  • GalaFLEX- GalaFLEX is the newest surgical mesh seen in breast augmentations and reconstruction. It is a naturally-occurring biopolymer knitted from P4HB (poly-4-hydroxybutyrate). GalaFLEX is a bit different in the fact that it is produced through a biologic fermentation process. There are other biopolymers used for medical purposes, but the composition of GalaFLEX makes it into a more flexible material with a moderate absorption rate and neutral biocompatibility (neutral reaction in the body). The wider knit, open pore structure of GalaFLEX encourages blood vessel formation as well as collagen formation. The properties of the specific biopolymer used for GalaFLEX allow it to be a strong mechanical support initially after surgery, while allowing for the slow break down as it is replaced by natural tissue made by the patient’s body. It is completely broken down to carbon dioxide and water, completely leaving the body by 18-24 months.

Cost of surgical scaffolds

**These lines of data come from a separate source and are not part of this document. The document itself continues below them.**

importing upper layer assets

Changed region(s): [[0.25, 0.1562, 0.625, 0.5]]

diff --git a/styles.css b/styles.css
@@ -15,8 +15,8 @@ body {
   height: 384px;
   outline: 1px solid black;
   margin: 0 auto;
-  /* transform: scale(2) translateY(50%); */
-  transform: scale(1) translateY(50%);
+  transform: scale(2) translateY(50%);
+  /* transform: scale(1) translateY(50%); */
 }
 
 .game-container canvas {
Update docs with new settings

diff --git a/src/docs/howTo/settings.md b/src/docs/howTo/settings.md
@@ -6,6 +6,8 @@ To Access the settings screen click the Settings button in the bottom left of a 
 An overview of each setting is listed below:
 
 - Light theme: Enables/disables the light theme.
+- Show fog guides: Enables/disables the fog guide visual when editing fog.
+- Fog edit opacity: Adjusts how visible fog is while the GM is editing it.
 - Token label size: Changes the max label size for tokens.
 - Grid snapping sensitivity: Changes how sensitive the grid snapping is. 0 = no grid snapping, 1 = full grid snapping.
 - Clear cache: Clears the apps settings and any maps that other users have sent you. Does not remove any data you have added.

The addition of a surgical scaffold often adds a significant cost to the patient. The pricing of each of the surgical scaffolds discussed here will range depending on the size of the sheet needed and the thickness. ADMs have several options for thickness, depending on the needs of the patient. Thicker sheets do have a higher cost. Alloderm, made from human dermal tissue, is more expensive than it’s porcine counterpart Strattice. Surgical mesh also range in price based on size, but they are of a standard thickness. Seri and GalaFLEX are at similar cost points, often comparable to Strattice. Because the price varies by size and thickness for these products, it will be important to get an individual quote from your surgeon.

An overview of surgical scaffolds

The chart below gives you an overview of surgical scaffolds, looking at material, absorption time, cost factors, size options and use.


Absorption time

Cost Factors

Size options

Common use


Human dermal tissue

6 months

Sheet size and thickness

10 sizes, 4 thicknesses

Reconstruction, Breast augmentation revision


Porcine dermal tissue

6 months

Sheet size and thickness

7 sizes

Reconstruction, Breast augmentation revision


Silk protein

12-24 months

Sheet size

4 sizes

Breast augmentation revision


Biopolymer- P4HB

18-24 months

Sheet size

5 sizes

Breast augmentation revision

Have specific questions?

All Article Categories

Before & After Photos

Suggested Doctors